OUR ULTIMATE COVID BOOKING GUARANTEE. FIND OUT MORE
The songkok cap, a symbol of Malay culture, can be found in towns and cities around Malaysia. But few know the intriguing origins of this seemingly innocuous hat. Keep reading and discover its fascinating roots.
Almost every tourist will see the ubiquitous black felt hat worn by Muslim Malay men in cities, towns and villages throughout Malaysia. Known as the songkok cap, it’s often worn at formal occasions such as weddings, funerals and, of course, Eid ul-Fitr and Eid al-Adha holidays. The cap complements the traditional Malay attire consisting of colourful matching shirts and pants tied with a ceremonial waist wrap. But it’s also a crucial part of military uniform too. The Malaysian Army’s Royal Malay Regiment have worn the songkok cap since colonial days. Other versions of the hat exist in Indonesia, Singapore and parts of the Southern Philippines and Thailand.
The origins of the songkok cap are a little murky. According to sources in Brunei, the hat arrived in Southeast Asia at the same time as Islam in the 13th century. Scholars disagree suggesting the Ottomans brought it at some point in the 19th century. Compare the Ottoman fez and the Malay songkok cap and notice their similarities. More likely than not, maritime traders introduced the fez which then evolved into the traditional songkok cap worn today.
Most believe Malaysia’s songkok cap originates from the Ottomans. But why would a series of Sultanates in Southeast Asia adopt a style worn by an Empire whose capital, Istanbul, sits a good 8,000 kilometres (4,971 miles) away on a different continent? And remember, early sailors had to pass around Africa to even get to the Malay Archipelago.
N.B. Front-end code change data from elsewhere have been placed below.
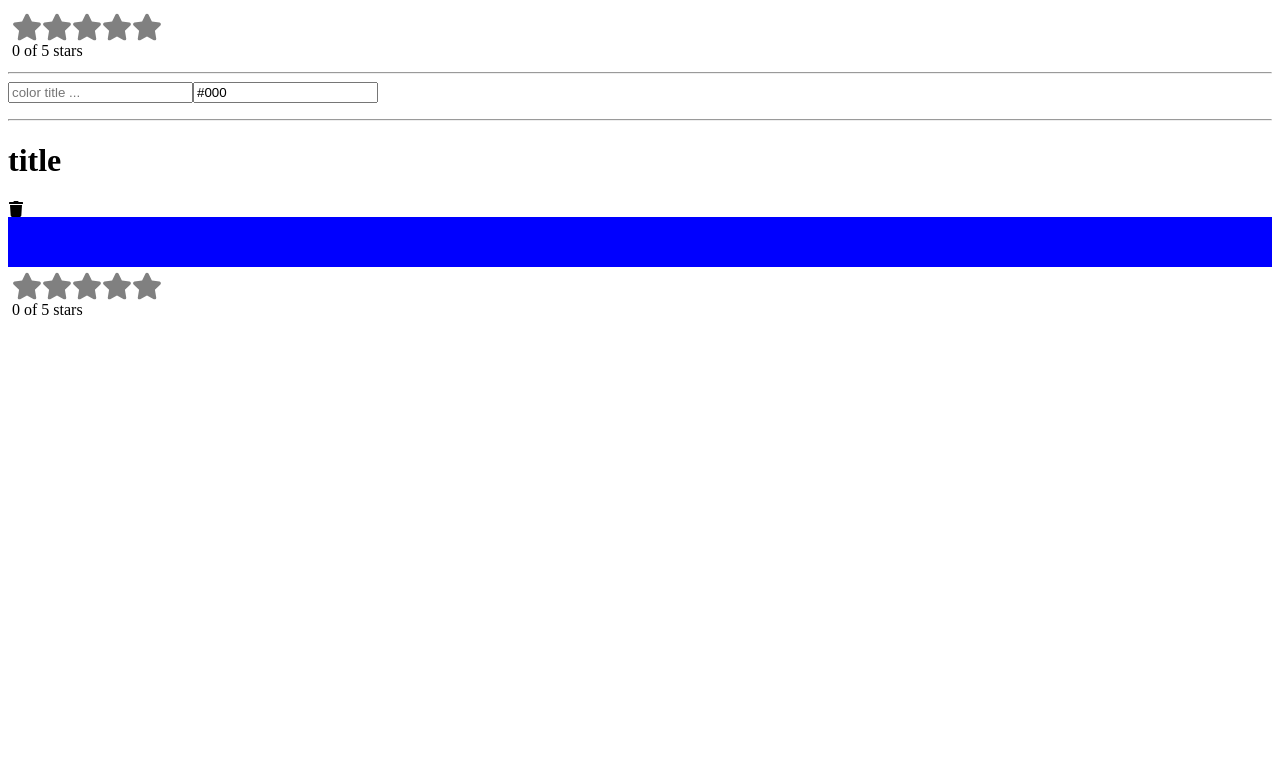
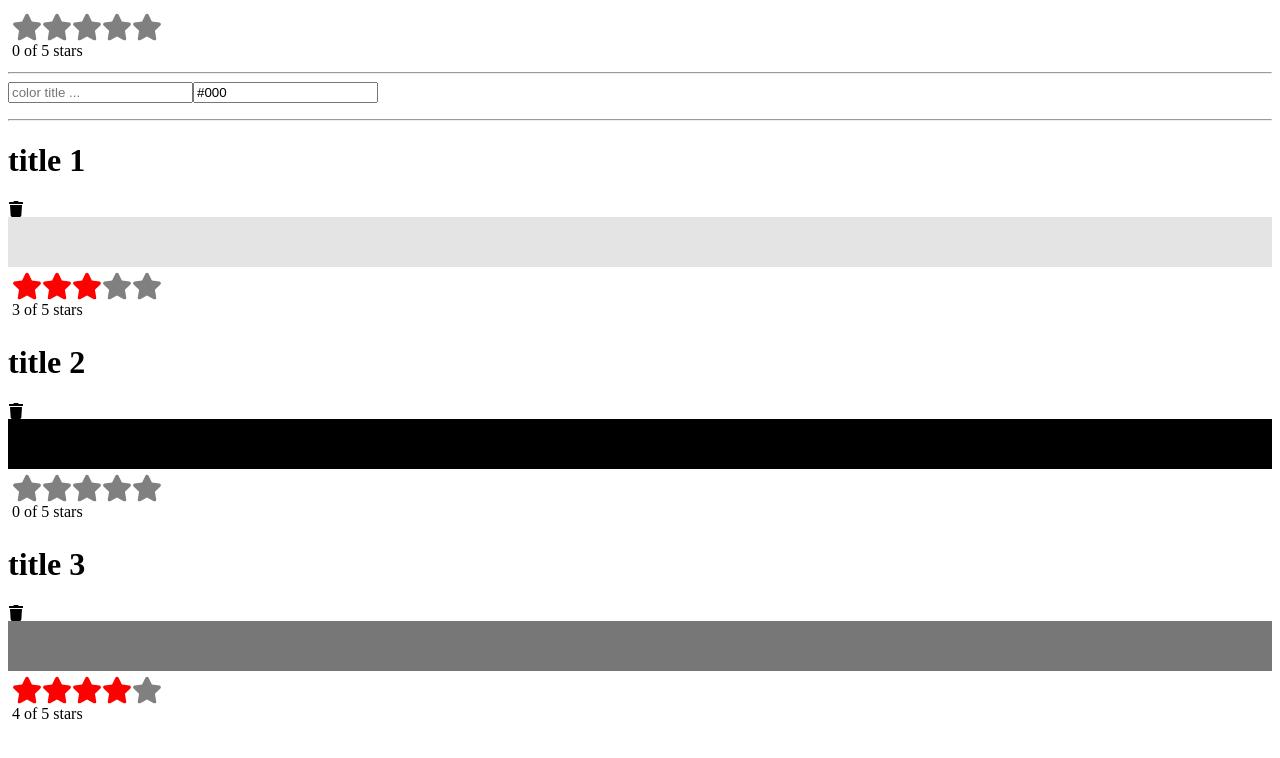
Before and after one commit to energiay/testinh_react_hooks, a React app: page / in a window 1280 px wide. Shown: the top 758 px of the page. Built offline with nearby package versions, Linux system fonts and the light colour scheme.

Commit message:
add context and use context

```diff
--- a/src/App.jsx
+++ b/src/App.jsx
@@ -2,6 +2,7 @@ import React from 'react'
 import StarRating from '@components/StarRating/StarRating.jsx'
 import Form from '@components/Form/Form.jsx'
 import Colors from '@components/Colors/Colors.jsx'
+import ColorProvider from '@hooks/useColorProvider.jsx';
 
 const App = () => {
     return (
@@ -10,7 +11,9 @@ const App = () => {
             <hr />
             <Form />
             <hr />
-            <Colors />
+            <ColorProvider>
+                <Colors />
+            </ColorProvider>
         </div>
     )
 }
--- a/src/components/Colors/Colors.jsx
+++ b/src/components/Colors/Colors.jsx
@@ -1,18 +1,25 @@
-import React from 'react'
-import { FaStar, FaTrash } from 'react-icons/fa';
-import StarRating from '@components/StarRating/StarRating.jsx'
+import React from 'react';
+import { FaTrash } from 'react-icons/fa';
+import StarRating from '@components/StarRating/StarRating.jsx';
+import { useColors } from '@hooks/useColorProvider.jsx';
 
 const Colors = () => {
-    return (
-        <div>
-            <h1>title</h1>
-            <div><FaTrash /></div>
-            <div style={{background: 'blue', height: '50px'}}></div>
+    const { colors } = useColors();
+
+    return colors.map(color => {
+        return (
             <div>
-                <StarRating />
+                <h1>{color.title}</h1>
+                <div>
+                    <FaTrash />
+                </div>
+                <div style={{ background: color.color, height: '50px' }}></div>
+                <div>
+                    <StarRating select={color.rating}/>
+                </div>
             </div>
-        </div>
-    )
-}
+        )
+    });
+};
 
-export default Colors
+export default Colors;
--- a/src/components/StarRating/StarRating.jsx
+++ b/src/components/StarRating/StarRating.jsx
@@ -2,9 +2,9 @@ import React, { useState } from 'react';
 import Star from '../Star/Star.jsx';
 import { IconContext } from 'react-icons';
 
-const StarRating = ({ total = 5, style = {} }) => {
+const StarRating = ({ select = 0, total = 5, style = {} }) => {
     const createArray = (length) => [...Array(length)];
-    const [selectedStars, setSelectedStar] = useState(0);
+    const [selectedStars, setSelectedStar] = useState(select);
 
     return (
         <div style={{padding: "4px", ...style}}>
--- /dev/null
+++ b/src/data/colorData.json
@@ -0,0 +1,17 @@
+[
+    {
+        "title": "title 1",
+        "color": "#e4e4e4",
+        "rating": 3
+    },
+    {
+        "title": "title 2",
+        "color": "#000",
+        "rating": 0
+    },
+    {
+        "title": "title 3",
+        "color": "#777",
+        "rating": 4
+    }
+]
--- /dev/null
+++ b/src/hooks/useColorProvider.jsx
@@ -0,0 +1,15 @@
+import React, { useState, createContext, useContext } from 'react';
+import colorData from '@/data/colorData.json';
+
+const ColorContext = createContext();
+export const useColors = () =>  useContext(ColorContext);
+
+export default function ColorProvider({ children }) {
+    const [colors, setColors] = useState(colorData);
+
+    return (
+        <ColorContext.Provider value={{ colors }}>
+            {children}
+        </ColorContext.Provider>
+    );
+}
--- a/webpack.config.js
+++ b/webpack.config.js
@@ -125,12 +125,12 @@ module.exports = {
     resolve: {
         extensions: ['.js', '.jsx', '.ts', '.tsx', '.json'],
         alias: {
+            '@': path.resolve(__dirname, './src'),
             '@components': path.resolve(__dirname, './src/components'),
             '@hooks': path.resolve(__dirname, './src/hooks'),
             '@lib': path.resolve(__dirname, './src/lib'),
             '@imgs': path.resolve(__dirname, './public/imgs'),
             '@app': path.resolve(__dirname, './src/components/app'),
-            '@contexts': path.resolve(__dirname, './src/contexts'),
         },
     },
 };
```
Also changed, not shown: src/components/Colors/ColorList.jsx (added, +21 -0 lines).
Dig below the surface and the Malay Sultanates and the Ottomans had more in common than meets the eye. Both practice Sunni Islam and historical accounts show regular interactions over the centuries. The Ottomans helped the Malays in military campaigns to fend off colonial influence. Malay Sultans often viewed their Muslim brothers as a powerful Islamic authority.
Sultan Abu Bakar of Johor was on good terms with Ottoman Sultan Abdul Hamid II. He made regular trips to Istanbul in the 19th century and married Turkish women strengthening bilateral ties. A few decades before in 1829, the Ottoman Sultan banned turbans and adopted the fez in an attempt to modernise the military. Ottoman men started to wear the fez and traders probably wore it as they sailed to the Malay archipelago. This all ties in with the first use of the term songkok cap in the 1840 poem Syair Siti Zubaidah. More likely than not then, the songkok cap arrived in Malaysia sometime between 1829 and 1840.
If Malaysia’s songkok cap has its roots in the Ottoman fez, where does that come from? The fez has ties to ancient Morocco, the Byzantine Empire and even the Cypriot Hellenic-Phoenicians under the umbrella term of ancient Greeks 3,000 years ago. Perhaps the story of Malaysia’s songkok cap is more profound and much more intriguing than we initially thought.